The tempers and tantrums of spring


Just as we were ready to dust of our Jandals, you may be wondering why suddenly it feels as though we have been hit with a second winter! NIWA forecaster Chris Brandolino explains the mysteries and miseries of spring.

Spring Equinox

The spring or Vernal Equinox will occur on 23 September at 8:20 pm NZT. This is when the sun passes directly over the equator and is the astronomical beginning of spring (the meteorological start of spring occurred on the first day of September).

What does this mean?

This means the sun is, and will continue to become, more intense through the summer solstice as it climbs higher in the sky. It also means we will have longer days (more hours of day versus hours of night).

So why then aren’t temperatures warmer? Why is the weather seemingly more like winter than spring?

A couple of explanations. Spring is a transition season between the cold season and warm season. This doesn’t happen in a straight line. It’s not a revolution, rather it is an evolution.

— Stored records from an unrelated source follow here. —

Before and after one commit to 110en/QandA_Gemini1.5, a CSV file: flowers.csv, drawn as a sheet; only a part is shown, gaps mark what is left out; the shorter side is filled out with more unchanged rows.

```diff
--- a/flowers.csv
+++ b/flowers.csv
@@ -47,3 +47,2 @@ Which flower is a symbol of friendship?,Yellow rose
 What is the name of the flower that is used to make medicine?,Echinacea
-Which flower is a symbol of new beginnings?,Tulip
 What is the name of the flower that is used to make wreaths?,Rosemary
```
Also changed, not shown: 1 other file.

Spring is a very changeable season (it’s also very challenging as a meteorological forecaster!). It is a season that likes to have temper tantrums or fits – not too dissimilar to how a three year old may act at times.

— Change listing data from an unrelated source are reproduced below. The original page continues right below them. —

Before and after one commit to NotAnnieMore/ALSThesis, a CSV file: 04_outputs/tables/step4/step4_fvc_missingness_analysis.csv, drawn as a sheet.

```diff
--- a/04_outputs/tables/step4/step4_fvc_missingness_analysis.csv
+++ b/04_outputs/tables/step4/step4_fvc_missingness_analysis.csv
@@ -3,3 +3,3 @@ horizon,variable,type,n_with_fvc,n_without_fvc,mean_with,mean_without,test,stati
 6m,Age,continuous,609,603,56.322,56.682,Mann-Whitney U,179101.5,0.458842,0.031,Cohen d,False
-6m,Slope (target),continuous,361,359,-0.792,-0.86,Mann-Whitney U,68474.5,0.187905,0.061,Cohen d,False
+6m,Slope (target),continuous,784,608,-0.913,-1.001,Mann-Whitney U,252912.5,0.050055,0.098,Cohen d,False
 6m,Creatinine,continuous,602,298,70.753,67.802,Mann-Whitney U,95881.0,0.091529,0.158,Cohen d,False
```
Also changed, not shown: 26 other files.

Thus, cold outbreaks are not uncommon in spring, in particular in September and October as we are closer to winter than we are summer. However, as the season unfolds and we are closer to summer, cold outbreaks will become less numerous, a reflection of annual rise of average temperatures and moreover a result of the longer days and stronger sun.

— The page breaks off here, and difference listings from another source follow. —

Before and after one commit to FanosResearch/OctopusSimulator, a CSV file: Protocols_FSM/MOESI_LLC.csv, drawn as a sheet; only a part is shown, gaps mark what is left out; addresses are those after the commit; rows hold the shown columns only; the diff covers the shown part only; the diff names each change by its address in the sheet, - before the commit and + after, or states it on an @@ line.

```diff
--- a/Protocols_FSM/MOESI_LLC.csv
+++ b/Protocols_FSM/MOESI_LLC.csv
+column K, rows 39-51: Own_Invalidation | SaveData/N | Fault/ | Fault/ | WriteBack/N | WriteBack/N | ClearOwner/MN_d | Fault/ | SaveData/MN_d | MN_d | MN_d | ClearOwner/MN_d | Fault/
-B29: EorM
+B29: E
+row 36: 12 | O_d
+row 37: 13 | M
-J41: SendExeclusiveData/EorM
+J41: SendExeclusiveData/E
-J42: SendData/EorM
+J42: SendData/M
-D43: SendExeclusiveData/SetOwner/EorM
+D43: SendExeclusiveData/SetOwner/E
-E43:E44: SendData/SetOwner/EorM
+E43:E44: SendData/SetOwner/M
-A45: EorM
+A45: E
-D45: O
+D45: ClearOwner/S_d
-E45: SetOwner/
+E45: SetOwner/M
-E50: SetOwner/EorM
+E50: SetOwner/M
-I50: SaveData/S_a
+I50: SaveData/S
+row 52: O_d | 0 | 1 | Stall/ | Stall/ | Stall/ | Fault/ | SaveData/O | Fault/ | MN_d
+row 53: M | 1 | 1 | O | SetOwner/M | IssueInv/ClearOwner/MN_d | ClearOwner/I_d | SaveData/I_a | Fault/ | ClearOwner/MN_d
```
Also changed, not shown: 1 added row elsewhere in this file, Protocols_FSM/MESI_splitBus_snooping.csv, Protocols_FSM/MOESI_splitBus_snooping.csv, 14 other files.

The other reason, and this is more apropos to this spring, is El Niño. El Nino is one of New Zealand’s climate drivers. Typically it can bring more frequent and/or more intense southwesterly winds. In fact, cooler-than-usual temperatures have been indicated as a distinct possibility for much of New Zealand in NIWA’s most recent Seasonal Climate Outlook.

In summary, be patient for the warm weather. It will arrive. However, you may need to be especially patient this spring thanks to our friend El Niño.